WORK INSTRUCTIONS —
For the data below, please report each line where the word "shown" is found.

============================================================

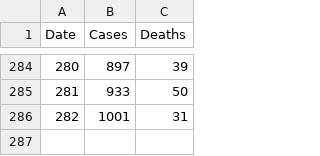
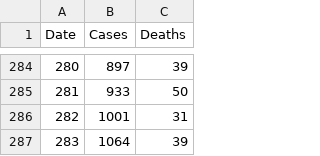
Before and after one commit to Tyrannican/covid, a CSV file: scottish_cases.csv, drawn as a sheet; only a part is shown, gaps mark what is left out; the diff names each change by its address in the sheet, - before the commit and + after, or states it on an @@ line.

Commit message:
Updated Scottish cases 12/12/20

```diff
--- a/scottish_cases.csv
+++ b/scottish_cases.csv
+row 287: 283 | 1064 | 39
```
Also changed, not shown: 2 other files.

============================================================

EXERCISE ANSWER —
Before and after one commit to Tyrannican/covid, a CSV file: scottish_cases.csv, drawn as a sheet; only a part is shown, gaps mark what is left out; the diff names each change by its address in the sheet, - before the commit and + after, or states it on an @@ line.
Also changed, not shown: 2 other files.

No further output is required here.